ACTIVITY: What lines of the data below hold the string "default"? Copy each one out.

Web interface edit records:

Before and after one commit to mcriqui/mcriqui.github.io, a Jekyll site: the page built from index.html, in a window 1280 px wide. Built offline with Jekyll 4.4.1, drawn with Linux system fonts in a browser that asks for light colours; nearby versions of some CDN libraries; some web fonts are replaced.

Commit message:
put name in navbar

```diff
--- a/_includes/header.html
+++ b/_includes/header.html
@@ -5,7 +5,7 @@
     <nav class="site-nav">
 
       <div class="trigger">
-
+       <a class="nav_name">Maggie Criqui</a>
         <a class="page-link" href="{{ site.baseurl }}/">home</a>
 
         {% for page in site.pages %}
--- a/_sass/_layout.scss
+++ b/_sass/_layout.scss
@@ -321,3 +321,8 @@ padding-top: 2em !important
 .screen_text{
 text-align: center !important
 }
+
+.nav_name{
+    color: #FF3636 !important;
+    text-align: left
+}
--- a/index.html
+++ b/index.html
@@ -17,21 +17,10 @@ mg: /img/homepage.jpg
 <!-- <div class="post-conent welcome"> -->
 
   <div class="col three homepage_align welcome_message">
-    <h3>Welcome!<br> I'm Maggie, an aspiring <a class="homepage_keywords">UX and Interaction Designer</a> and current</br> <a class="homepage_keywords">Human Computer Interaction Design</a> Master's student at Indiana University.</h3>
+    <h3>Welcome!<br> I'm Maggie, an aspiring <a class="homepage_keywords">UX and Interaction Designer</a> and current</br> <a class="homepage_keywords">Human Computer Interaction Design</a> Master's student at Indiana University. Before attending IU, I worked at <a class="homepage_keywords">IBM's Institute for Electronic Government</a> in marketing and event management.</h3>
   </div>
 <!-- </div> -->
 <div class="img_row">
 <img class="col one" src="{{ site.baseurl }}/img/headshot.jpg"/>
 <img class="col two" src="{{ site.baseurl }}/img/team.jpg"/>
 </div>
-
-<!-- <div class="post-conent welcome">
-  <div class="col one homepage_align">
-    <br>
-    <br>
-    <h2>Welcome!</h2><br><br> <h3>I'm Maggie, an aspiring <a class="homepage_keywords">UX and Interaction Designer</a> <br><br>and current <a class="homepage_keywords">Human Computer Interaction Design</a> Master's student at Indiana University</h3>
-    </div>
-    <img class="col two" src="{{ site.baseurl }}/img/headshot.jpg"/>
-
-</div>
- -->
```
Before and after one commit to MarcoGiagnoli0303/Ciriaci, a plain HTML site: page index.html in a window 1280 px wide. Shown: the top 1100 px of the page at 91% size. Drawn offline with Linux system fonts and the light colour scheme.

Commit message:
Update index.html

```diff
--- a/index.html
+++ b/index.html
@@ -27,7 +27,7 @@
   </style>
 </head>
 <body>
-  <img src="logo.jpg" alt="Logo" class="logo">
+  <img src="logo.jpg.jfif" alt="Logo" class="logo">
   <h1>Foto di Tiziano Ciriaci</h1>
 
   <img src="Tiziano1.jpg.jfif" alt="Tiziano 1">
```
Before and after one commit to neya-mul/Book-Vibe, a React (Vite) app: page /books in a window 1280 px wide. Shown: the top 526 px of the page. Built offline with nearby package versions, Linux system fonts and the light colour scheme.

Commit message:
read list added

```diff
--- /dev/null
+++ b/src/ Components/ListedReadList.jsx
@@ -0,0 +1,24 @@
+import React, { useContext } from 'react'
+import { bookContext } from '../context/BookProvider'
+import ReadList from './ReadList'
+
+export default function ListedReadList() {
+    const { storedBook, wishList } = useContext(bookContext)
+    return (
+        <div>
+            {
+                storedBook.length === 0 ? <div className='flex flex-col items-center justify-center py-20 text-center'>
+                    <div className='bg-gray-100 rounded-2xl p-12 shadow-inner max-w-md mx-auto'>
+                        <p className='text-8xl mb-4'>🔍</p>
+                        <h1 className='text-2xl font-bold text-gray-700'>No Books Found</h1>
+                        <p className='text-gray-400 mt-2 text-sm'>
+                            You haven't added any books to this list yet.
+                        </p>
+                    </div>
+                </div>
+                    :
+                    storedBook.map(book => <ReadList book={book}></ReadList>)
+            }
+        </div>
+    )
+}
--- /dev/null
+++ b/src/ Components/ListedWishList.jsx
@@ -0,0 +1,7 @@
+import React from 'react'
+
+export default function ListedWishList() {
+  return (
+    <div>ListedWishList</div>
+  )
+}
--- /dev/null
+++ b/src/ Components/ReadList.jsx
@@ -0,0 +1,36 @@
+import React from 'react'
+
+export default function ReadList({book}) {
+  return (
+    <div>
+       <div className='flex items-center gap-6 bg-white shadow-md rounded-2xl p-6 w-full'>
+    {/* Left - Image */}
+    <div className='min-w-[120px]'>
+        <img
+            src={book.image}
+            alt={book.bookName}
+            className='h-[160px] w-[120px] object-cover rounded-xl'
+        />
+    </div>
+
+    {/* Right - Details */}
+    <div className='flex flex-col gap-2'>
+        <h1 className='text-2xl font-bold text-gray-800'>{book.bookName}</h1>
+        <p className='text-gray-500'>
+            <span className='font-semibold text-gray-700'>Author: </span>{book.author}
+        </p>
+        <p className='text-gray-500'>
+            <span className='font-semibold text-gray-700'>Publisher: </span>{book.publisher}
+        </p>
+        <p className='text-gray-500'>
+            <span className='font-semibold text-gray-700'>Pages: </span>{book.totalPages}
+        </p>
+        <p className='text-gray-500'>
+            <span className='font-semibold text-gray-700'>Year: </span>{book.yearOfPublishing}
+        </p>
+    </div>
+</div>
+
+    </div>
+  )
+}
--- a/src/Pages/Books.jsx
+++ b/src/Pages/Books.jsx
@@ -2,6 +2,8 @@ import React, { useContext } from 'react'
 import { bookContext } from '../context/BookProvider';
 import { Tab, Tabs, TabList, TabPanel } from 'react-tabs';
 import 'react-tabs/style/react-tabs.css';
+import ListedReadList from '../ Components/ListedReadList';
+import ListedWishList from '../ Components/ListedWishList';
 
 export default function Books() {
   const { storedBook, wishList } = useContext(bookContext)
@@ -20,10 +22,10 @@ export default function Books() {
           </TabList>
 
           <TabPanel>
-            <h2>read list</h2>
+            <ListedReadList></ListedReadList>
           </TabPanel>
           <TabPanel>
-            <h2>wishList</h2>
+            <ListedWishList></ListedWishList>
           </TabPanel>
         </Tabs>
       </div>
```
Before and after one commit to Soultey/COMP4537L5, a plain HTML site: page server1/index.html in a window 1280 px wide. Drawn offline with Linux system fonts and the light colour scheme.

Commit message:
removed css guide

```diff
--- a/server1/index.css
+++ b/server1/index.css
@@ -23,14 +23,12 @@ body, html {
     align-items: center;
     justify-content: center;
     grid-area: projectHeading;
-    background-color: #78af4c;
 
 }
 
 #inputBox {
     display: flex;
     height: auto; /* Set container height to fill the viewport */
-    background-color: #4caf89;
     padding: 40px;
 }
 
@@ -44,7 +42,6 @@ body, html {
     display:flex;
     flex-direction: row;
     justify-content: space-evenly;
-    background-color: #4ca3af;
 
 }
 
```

EXERCISE RESULT:
+export default function ListedReadList() {
+export default function ListedWishList() {
+export default function ReadList({book}) {
 export default function Books() {
@@ -20,10 +22,10 @@ export default function Books() {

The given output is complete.